Hot-melt extrusion uses the same basic extruder equipment as twin-screw granulation but with a different screw setup. Several presenters at the Leistritz Pharmaceutical Extrusion Seminar described the influence of screw design (i.e., the type and placement of different screw segments on the shaft) on the mixing process and the properties of the end product.  

Researchers at the University of Maryland (UMD), led by David Bigio, associate professor in the Mechanical Engineering Department, have developed a new tool to further evaluate the effect of twin-screw extruder design on product properties. Although many models use residence time distribution (RTD) as a way to characterize the effect of mixing, the group's experiments show that RTD does not directly correlate to the stress the material experiences. They have developed an approach to create a residence stress distribution (RSD) as a function of operating conditions. The approach employs polymeric beads that rupture at a specific stress. The percent break-up of beads quantifies the amount of material that experiences that stress and has been shown to be a function of screw speed and specific throughput. Masters student Ben Dryer presented his work in developing an equation for percent break-up and relating it to the final product properties of degradation, bioavailability, and residual moisture.

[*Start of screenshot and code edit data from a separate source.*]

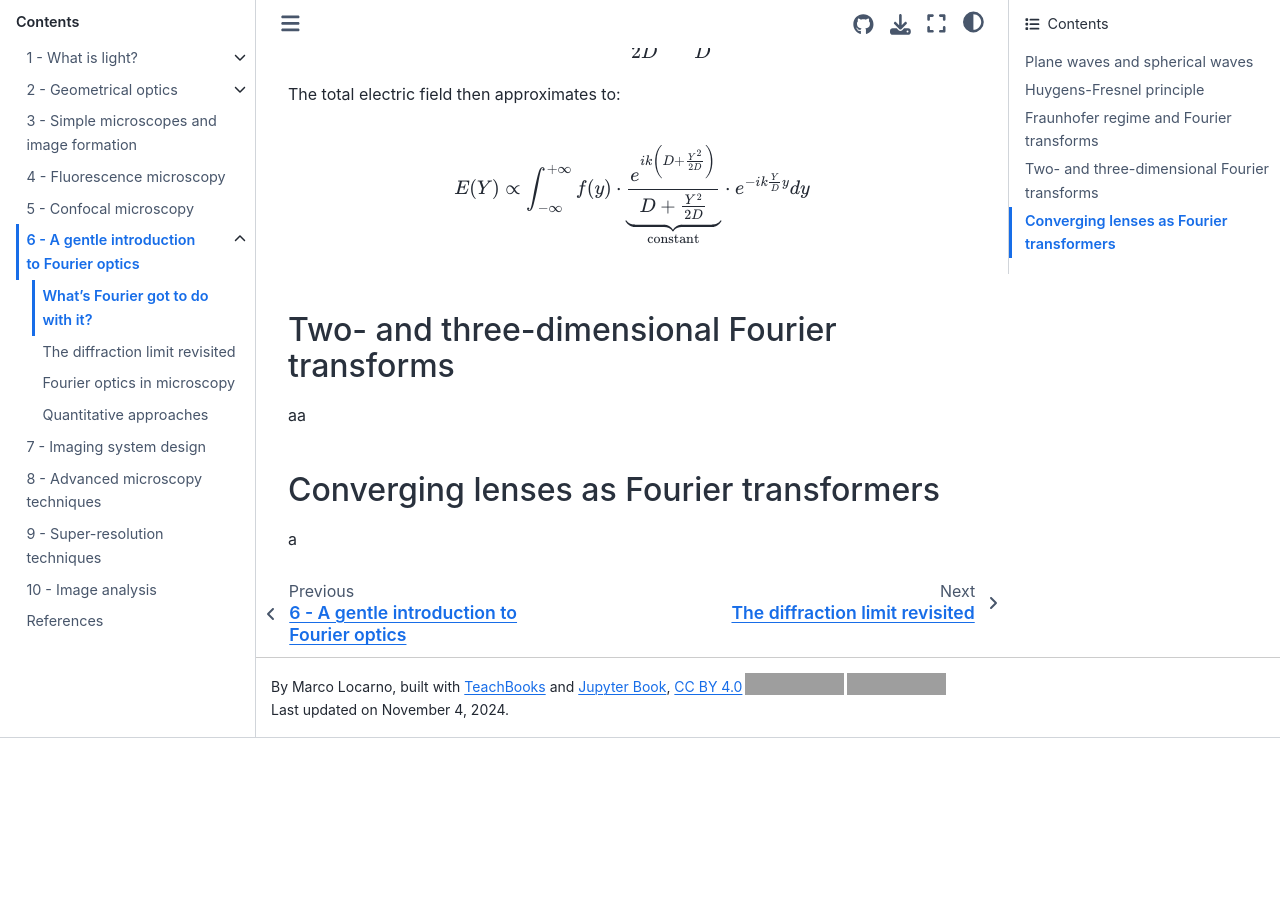
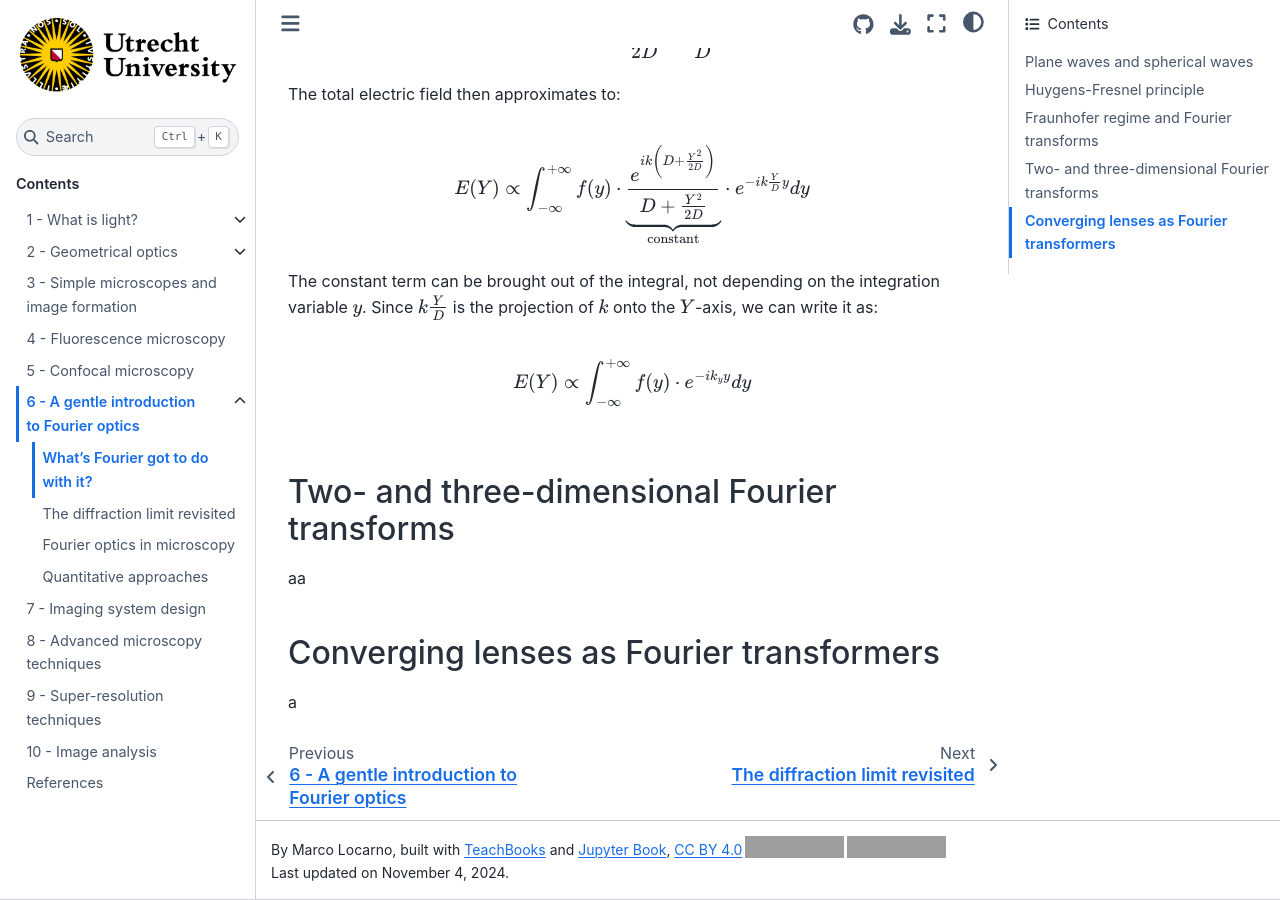
Before and after one commit to MarcoLoc95/ALMB, a Jupyter Book: the page built from book/some_content/chap6_1.md, in a window 1280 px wide and 900 px high, scrolled down 5200 px. Built offline with Jupyter Book 1.0.4 settings and Sphinx 7.4.7 and the Sphinx Book theme 1.1.4, drawn with Linux system fonts in a browser that asks for light colours; comment, search, counter and statistics services are not loaded; before the commit the page ends 5938 px from its top, so only the background shows below that; grey boxes are pictures that could not be loaded.

Commit message:
Update chap6_1.md

```diff
--- a/book/some_content/chap6_1.md
+++ b/book/some_content/chap6_1.md
@@ -126,6 +126,13 @@
 E(Y) \propto \int_{-\infty}^{+\infty} f(y) \cdot \underbrace{\frac{e^{ik\bigg(D+\frac{Y^2}{2D}\bigg)}}{D+\frac{Y^2}{2D}}}_{\text{constant}} \cdot e^{-ik\frac{Y}{D}y} dy
 $$
 
+The constant term can be brought out of the integral, not depending on the integration variable $y$. Since $k\frac{Y}{D}$ is the projection of $k$ onto the $Y$-axis, we can write it as:
+
+$$
+E(Y) \propto \int_{-\infty}^{+\infty} f(y) \cdot e^{-ik_y y} dy
+$$
+
+
 Two- and three-dimensional Fourier transforms
 ---
 aa
```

"A single, three-dimensional equation that better predicts material behavior in the extruder could be powerful for computer modeling and improved understanding of twin-screw extrusion for pharma as well as other applications," concluded Bigio in an interview with Pharmaceutical Technology.  

Developing HME
Researchers from Merck; the Research Center for Pharmaceutical Engineering in Graz, Austria; and simulation software company ANSYS presented work to model a HME process using one- and three-dimensional commercial modeling software (4). Improvements in such models enable software to be used to evaluate screw design and process conditions in silico to reduce laboratory experiments.

Barriers to use of HME have been limited laboratory-scale equipment capability and the fact that not all APIs- depending on physicochemical properties such as melting point and organic solubility-are suited to HME. As a result, most early formulation work has been performed with spray drying, said Jim DiNunzio, head of the HME Technology Development Team at Merck, in a presentation (5). Recent modeling work and an improved process understanding are being used, however, to identify optimal processing conditions and move formulations developed in spray drying to HME. "We are now able to link characteristics assessed at small-scale to interactions in the melt state influenced by processing parameters, which facilitates using HME earlier in the development process. Eventually we hope to use HME earlier in development by utilizing small-scale predictive technologies supplemented with modeling and simulation to extrapolate at-scale performance," explained DiNunzio in an interview with Pharmaceutical Technology.  


1.     D. Leister, "A Modular Approach to Continuous Granulation," webinar (June 24, 2015).
2.     M. Thompson, "Progress in Continuous Granulation by Twin Screw Extrusion," presentation at the Leistritz Pharmaceutical Extrusion Seminar (Clinton, NJ, June 18, 2015).
3.     B. Dryer, et al. "Pharmaceutical Application of the Residence Stress Distribution," presentation at the Leistritz Pharmaceutical Extrusion Seminar (Clinton, NJ, June 18, 2015).
4.     D. Johnson, et al., "Hot Melt Extrusion Modeling," presentation at the Leistritz Pharmaceutical Extrusion Seminar (Clinton, NJ, June 18, 2015).
5.     J. DiNunzio, "Formulation and Process Design of Melt Extruded Dispersions," presentation at the Leistritz Pharmaceutical Extrusion Seminar (Clinton, NJ, June 18, 2015).